Pretty awesome eh?

You could never do this in the UK. For one thing, it was open and unsecured. At home, I am ashamed to say, the pieces would have been damaged and daubed in graffiti. What is more, it was a work in progress and we walked through a small quarry, under overhanging rocks, through tunnels and around a wobbly wooden scaffold that the artist stands on. What? I hear you scream, without a hard had, fluorescent jacket, torch, and a safety rope? Yup! And neither of us got crushed, fell or died. At home this place would have the 'what if' health and safety loonies running around in a frenzy. Another massive plus about the French - a modicum of common sense.

So our holiday was a success. We camped for the first time in years and, apart from forgetting the air bed! everything went smoothly. It was hot and we were so relaxed, any thought of serious fishing seemed too much like hard work.

But I did a bit. Not in the Loire as I couldn't find it! The drought has hit central France hard and this mighty river is, in parts a trickle......


So we headed south and stayed between Royan and Rochefort where we camped next to a 4 acre lake. I fed the area outside of the tent. It looked very good with about 6 - 8' of water overhanging trees and some fallen ones in the margin.

Next morning I baited again and, when we returned later, I had a cast. Alas my first effort failed as a fish took me straight into a snag despite me hitting the run very early. This had taken about twenty minutes from casting in so, I figured the chance of another take was high and, as I started to sort the end gear again, I lobbed some pieces of bread just out from my position. Two minutes later a fish started to take them. I don't need a second invitation in these circumstances and bit off my rig and tied on a size 6 hook with a big lump of bread on it.

Thirty seconds after lowering the bait it was taken. The fish, a common, gave a really good account of itself and was in mint condition. It went 19.03 - job done. I packed up and opened a bottle of red.

Next day I sneaked down and lobbed some more bread out. It didn't take long and a couple of fish started to suck down the pieces. One was a half decent mirror but, when I lowered my bait, it was slurped down within 5 to 10 seconds but and very athletic thirteen pound common.

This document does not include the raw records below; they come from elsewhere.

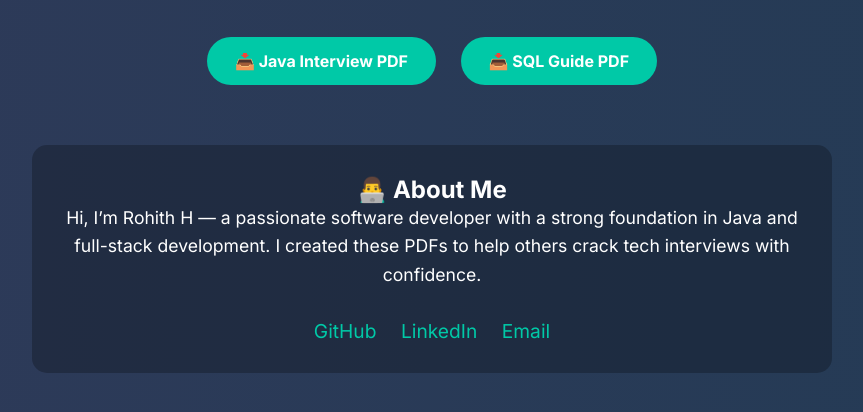
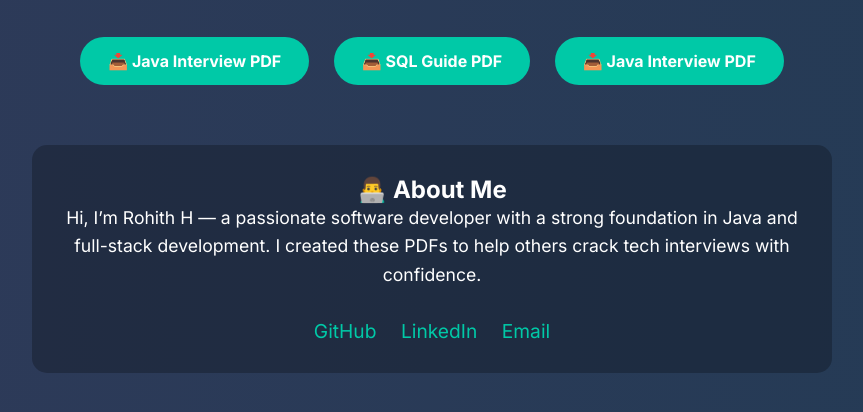
Before and after one commit to Rohith-6544/java-pdf-site, a plain HTML site: page index.html in a window 1280 px wide. Shown: the part 168-580 px from the top of the page, without its empty margins (208-1071 px from the left). Drawn offline with Linux system fonts and the light colour scheme.

Commit message:
Update index.html

```diff
--- a/index.html
+++ b/index.html
@@ -96,6 +96,7 @@
 
     <a class="button" href="Java_Interview_Questions_Freshers.pdf" download>📥 Java Interview PDF</a>
     <a class="button" href="SQL_Constraints_and_Concepts.pdf" download>📥 SQL Guide PDF</a>
+        <a class="button" href="Questions_Answers.pdf" download>📥 Java Interview PDF</a>
 
     <div class="about">
       <h2>👨‍💻 About Me</h2>
```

I again rested the swim, topped it (and another) up with a few more boilies and relaxed for the evening.

On the next day I decided to go for broke and try for a decent fish. Don't get me wrong, I was more than happy with two off the top but I wanted to see if there was anything else to be had. I'd only seen a few single or low doubles cruising elsewhere on the water. I set up two rods and cast them between the two fallen trees. I hunched over the rods, hot and uncomfortable, waiting..... ready to hit the first sign of a bite. Bites came alright, lot of them and, when I eventually hit one, it was from a diminutive Poisson Chat. To those of you unfamiliar with poisson chat, they are small catfish perhaps better described as three large spines joined by some meat and fins. They are veracious feeders and the bane of all French carp anglers.

I moved back to the front of our pitch and cast a rod under the overhanging trees baited with a (allegedly) chat proof Rosehip boilie. A bite came some half hour later and I had a right old tussle with a powerful fish. It was a mirror (the one I saw before?) and went 22.13. Although it is small by French standards, I was happy with that.

After this capture the lake went quiet. No more fish would rise to bread and the fish that had rolled near the snags stopped doing so. I tried again on a couple of evenings but the lake floor was paved with poisson chat that could reduce 20mm rosehip boilies to the size of a sugar cube in about ten minutes. I think my feeding had drawn them in and driven the carp out.
Not to worry, I was so relaxed I just happily watched the water and listened to the myriad of bird song.

We spent our last couple of days in Honfleur and, as I shut the car boot having packed everything away, it started to rain. Very timely. Our last night was spent in a luxurious chateau before the long drive home.

Sitting overlooking a little port whilst eating moules mariniere and frites, sipping on a cold draft beer and people watching. All just memories now but I'll be back again in September. It will be cooler and my fishing head will well and truly be on.